It’s a Saturday morning and two third-year pharmacy students and I are sitting in Norma’s living room. Norma is an 82-year-old retired elementary school teacher, and is accompanied by her two daughters, Cindy and Patty. Like many adult children caring for their aging parents, Cindy’s concern for her mother’s health and medication use is absolutely valid; she has hired me to review her mother’s medications because of concerns following Norma’s hospitalization last year.

According to the Centers for Disease Control and Prevention, medication-related problems such as adverse drug events account for more than 700,000 preventable emergency room visits per year in the United States. Because of the number of medications they take, adults ages 65 and older are twice as likely as their younger counterparts to experience this sort of hospitalization.

As Norma recalls what she most enjoyed about her career, I begin to review the 18 medication containers she has neatly arranged on her coffee table. I am a geriatric pharmacist, and run a company that consults with patients and their families on optimal medication use. Each in-home appointment begins and ends with patient education.

There is an abundance of epidemiologic studies demonstrating how low health literacy contributes to poor health outcomes. I’d like to play a part in preventing that. To that end I encourage every patient I see to question their healthcare providers when they don’t understand something that involves their health and healthcare. In this visit, the patient and her daughters voice concerns about how best to take certain medications, and recent changes in the patient’s health and behavior, including increasing nighttime confusion. All of this helps me figure out how much the patient and her family understand about her health and the goals of therapy.

Then I go to work filling in these gaps in knowledge. I explain to the patient and her family the role of each medication (this includes all prescriptions, over-the-counters, herbals and supplements), proper dosages, ideal method for administration, necessary monitoring and follow-up and, most importantly, whether or not the patient needs all the medications she’s taking.

I like everyone in the room—students, the patient, her daughters—to be clear on why Norma has been prescribed all her medications, but paramount among them is her prescription for lorazepam (a benzodiazepine used for anxiety). Lorazepam is a potent anxiolytic and, given her age and medical history, the likely cause of Norma’s confusion. The case grows stronger when her family tells me she has recently become unsteady on her feet. Benzodiazepines like lorazepam raise the risk of falls in all age groups because of they are sedatives, but their treatment effects are more pronounced in older adults because of elders’ physiological changes. Such changes decrease metabolism and can cause medication to build up to toxic levels. I discuss this with the family and recommend viable, non-pharmacologic alternatives for treating Norma’s anxiety, as well as safer, almost equally efficacious pharmacologic therapies to discuss with her primary care physician.

We also talk about referring Norma for a cognitive evaluation, to make sure there are no other underlying causes for her increasing confusion. Weeks later, after she had followed up with her primary care physician, who safely titrated her off lorazepam, her confusion and gait had significantly improved.

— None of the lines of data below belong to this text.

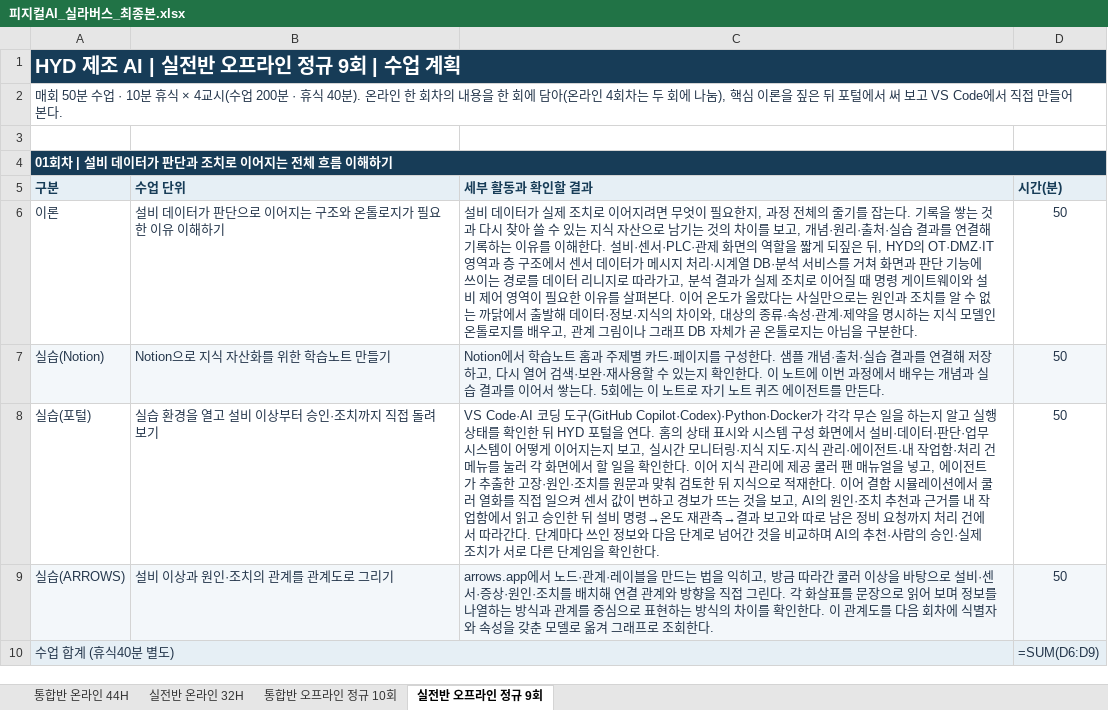
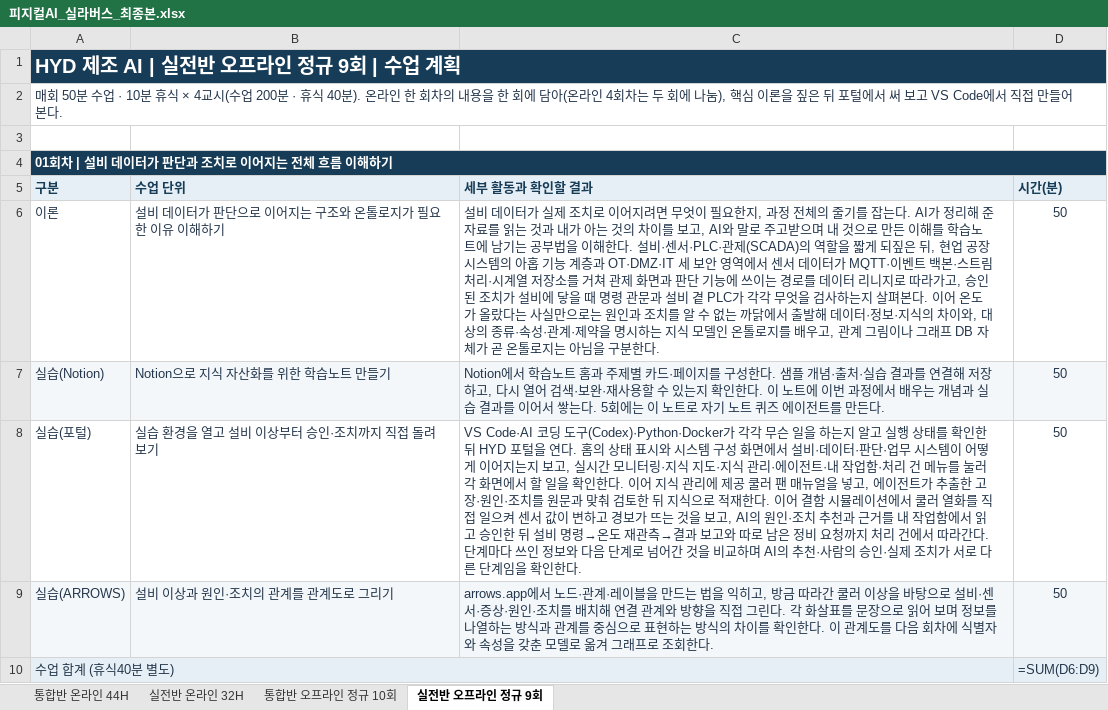
Before and after one commit to uengine-oss/hyd-iot-edu, an Excel workbook: workspace/강의제작/산출물/실라버스/피지컬AI_실라버스_최종본.xlsx, sheet 실전반 오프라인 정규 9회, drawn as a sheet; only a part is shown; values as stored, in another font and other column widths than the file's, no borders; formulas without a stored value are shown as written; the diff names each change by its address in the sheet, - before the commit and + after, or states it on an @@ line.

```diff
--- a/workspace/강의제작/산출물/실라버스/피지컬AI_실라버스_최종본.xlsx (sheet 실전반 오프라인 정규 9회)
+++ b/workspace/강의제작/산출물/실라버스/피지컬AI_실라버스_최종본.xlsx (sheet 실전반 오프라인 정규 9회)
-C6: …잡는다. 기록을 쌓는 것과 다시 찾아 쓸 수 있는 지식 자산으로 남기는 것의 차이를 보고, 개념·원리·출처·실습 결과를 연결해 기록하는 이유를 이해한다. 설비·센서·PLC·관제 화면의 역할을 짧게 되짚은 뒤, HYD의 OT·DMZ·IT 영역과 층 구조에서 센서 데이터가 메시지 처리·시계열 DB·분석 서비스를 거쳐 화면과 판단 기능에 쓰이는 경로를 데이터 리니지로 따라가고, 분석 결과가 실제 조치로 이어질 때 명령 게이트웨이와 설비 제어 영역이 필요한 이유를 살펴본…
+C6: …잡는다. AI가 정리해 준 자료를 읽는 것과 내가 아는 것의 차이를 보고, AI와 말로 주고받으며 내 것으로 만든 이해를 학습노트에 남기는 공부법을 이해한다. 설비·센서·PLC·관제(SCADA)의 역할을 짧게 되짚은 뒤, 현업 공장 시스템의 아홉 기능 계층과 OT·DMZ·IT 세 보안 영역에서 센서 데이터가 MQTT·이벤트 백본·스트림 처리·시계열 저장소를 거쳐 관제 화면과 판단 기능에 쓰이는 경로를 데이터 리니지로 따라가고, 승인된 조치가 설비에 닿을 때 명령 관문과 설비 곁 PLC가 각각 무엇을 검사하는지 살펴본…
-C8: …딩 도구(GitHub Copilot·Codex)·Python·Docker가 각각…
+C8: …딩 도구(Codex)·Python·Docker가 각각…
```
Also changed, not shown: sheet 실전반 온라인 32H, sheet 통합반 오프라인 정규 10회, sheet 통합반 온라인 44H, 22 other files.
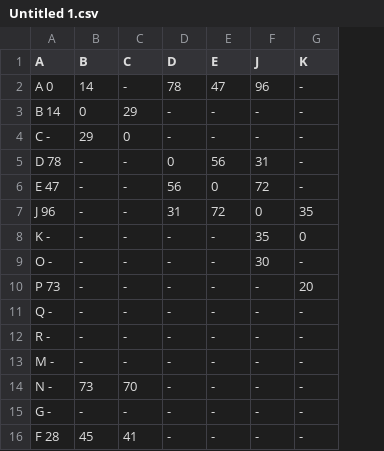
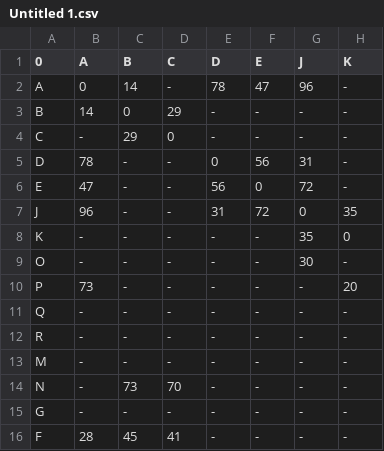
Before and after one commit to judetsuki/mat-model, a CSV file: Untitled 1.csv, drawn as a sheet; only a part is shown; addresses are those after the commit; the diff names each change by its address in the sheet, - before the commit and + after, or states it on an @@ line.

Commit message:
test csv file change

```diff
--- a/Untitled 1.csv
+++ b/Untitled 1.csv
+column A (0), rows 2-16: A | B | C | D | E | J | K | O | P | Q | R | M | N | G | F
-B2 (A): A 0
+B2 (A): 0
-B3 (A): B 14
+B3 (A): 14
-B4 (A): C -
+B4 (A): -
-B5 (A): D 78
+B5 (A): 78
-B6 (A): E 47
+B6 (A): 47
-B7 (A): J 96
+B7 (A): 96
-B8 (A): K -
+B8 (A): -
-B9 (A): O -
+B9 (A): -
-B10 (A): P 73
+B10 (A): 73
-B11 (A): Q -
+B11 (A): -
-B12 (A): R -
+B12 (A): -
-B13 (A): M -
+B13 (A): -
-B14 (A): N -
+B14 (A): -
-B15 (A): G -
+B15 (A): -
-B16 (A): F 28
+B16 (A): 28
```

Medications have the potential to do great good, but they also have the potential to do harm. In this instance, one medication was detrimental in two ways, and communicating that with both the patient and provider helped this patient avoid a medication-related fall, necessitating a prolonged hospitalization. In older adults, such an event usually causes a domino effect leading to declining health.

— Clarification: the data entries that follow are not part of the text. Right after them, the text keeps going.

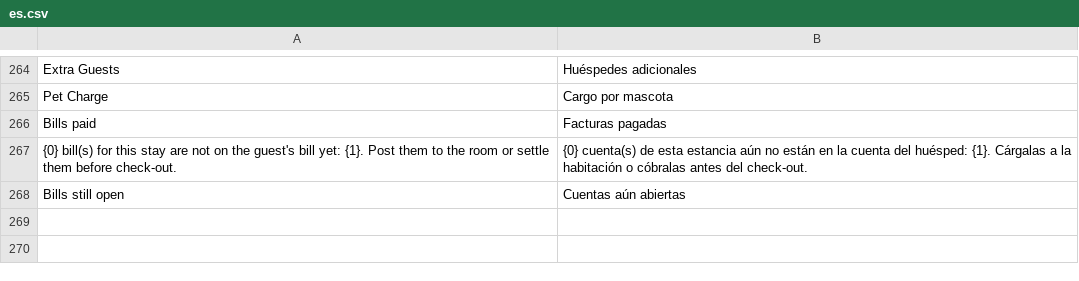
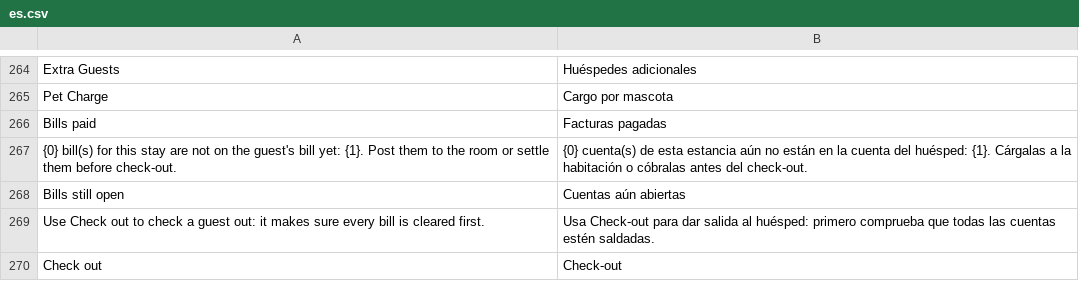
Before and after one commit to Kamra-PMS/kamra-pms, a CSV file: kamra/translations/es.csv, drawn as a sheet; only a part is shown, gaps mark what is left out; the diff names each change by its address in the sheet, - before the commit and + after, or states it on an @@ line.

```diff
--- a/kamra/translations/es.csv
+++ b/kamra/translations/es.csv
+row 269: Use Check out to check a guest out: it makes sure every bill is cleared first. | Usa Check-out para dar salida al huésped: primero comprueba que todas las cuentas estén saldadas.
+row 270: Check out | Check-out
```
Also changed, not shown: kamra/translations/ar.csv, kamra/translations/pt.csv, 4 other files.
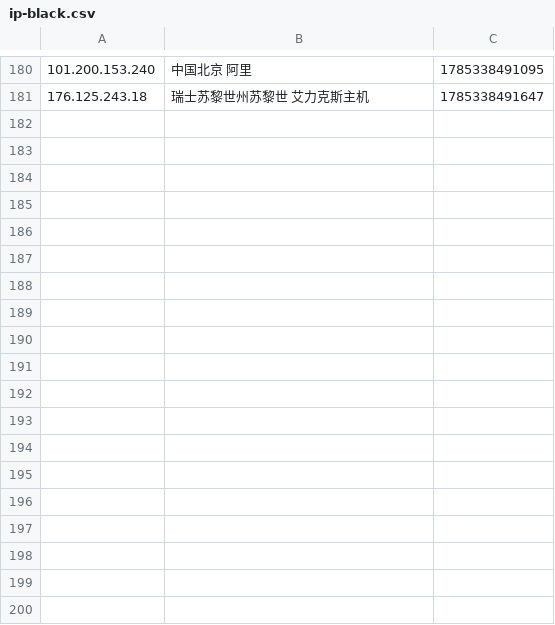
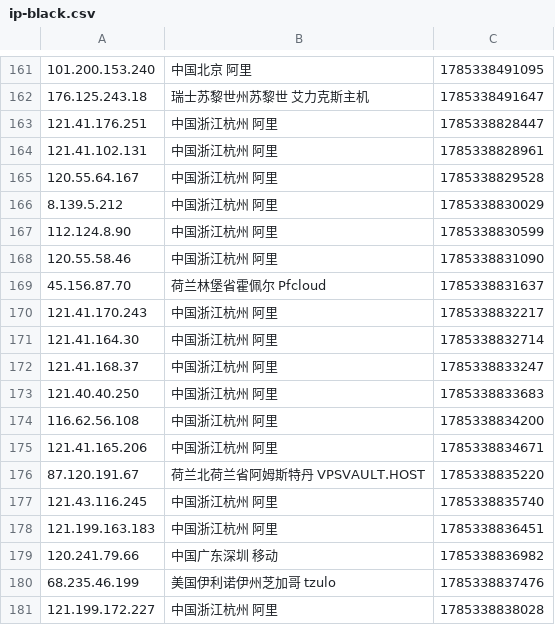
Before and after one commit to 4yop/4yop.github.io, a CSV file: data/ip-black/ip-black.csv, drawn as a sheet; only a part is shown, gaps mark what is left out; the diff covers the shown part only.

```diff
--- a/data/ip-black/ip-black.csv
+++ b/data/ip-black/ip-black.csv
@@ -181 +162,20 @@
 176.125.243.18,瑞士苏黎世州苏黎世 艾力克斯主机,1785338491647
+121.41.176.251,中国浙江杭州 阿里,1785338828447
+121.41.102.131,中国浙江杭州 阿里,1785338828961
+120.55.64.167,中国浙江杭州 阿里,1785338829528
+8.139.5.212,中国浙江杭州 阿里,1785338830029
+112.124.8.90,中国浙江杭州 阿里,1785338830599
+120.55.58.46,中国浙江杭州 阿里,1785338831090
+45.156.87.70,荷兰林堡省霍佩尔 Pfcloud,1785338831637
+121.41.170.243,中国浙江杭州 阿里,1785338832217
+121.41.164.30,中国浙江杭州 阿里,1785338832714
+121.41.168.37,中国浙江杭州 阿里,1785338833247
+121.40.40.250,中国浙江杭州 阿里,1785338833683
+116.62.56.108,中国浙江杭州 阿里,1785338834200
+121.41.165.206,中国浙江杭州 阿里,1785338834671
+87.120.191.67,荷兰北荷兰省阿姆斯特丹 VPSVAULT.HOST,1785338835220
+121.43.116.245,中国浙江杭州 阿里,1785338835740
+121.199.163.183,中国浙江杭州 阿里,1785338836451
+120.241.79.66,中国广东深圳 移动,1785338836982
+68.235.46.199,美国伊利诺伊州芝加哥 tzulo,1785338837476
+121.199.172.227,中国浙江杭州 阿里,1785338838028
```
Also changed, not shown: 19 removed rows elsewhere in this file, 7 other files.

The field of pharmacy practice continues to evolve, and as a geriatric pharmacist I strive to be the steward of safe and appropriate medication use, ensuring that my patients (e.g., aging adults) do not fall victim to polypharmacy, inappropriate medication use and other medication-related problems. I continue to train students on the job, in order to afford them the opportunity to experience the numerous clinical interventions geriatric pharmacists can make to help improve the health and lives of others. (For a list of potentially inappropriate medications in the elderly, consult the American Geriatrics Society Beers Criteria.)

Kandace L. West, Pharm.D., is a certified geriatric pharmacist, who graduated from the USC School of Pharmacy, where she continues instructing the next generation of clinical pharmacists. She founded and operates Pharmacist Integrative Healthcare, which focuses on optimizing medication therapy, including prioritizing safe and appropriate medication use in all age groups, but especially the elderly. She can be reached at

This article was brought to you by ASA’s Healthcare and Aging Network.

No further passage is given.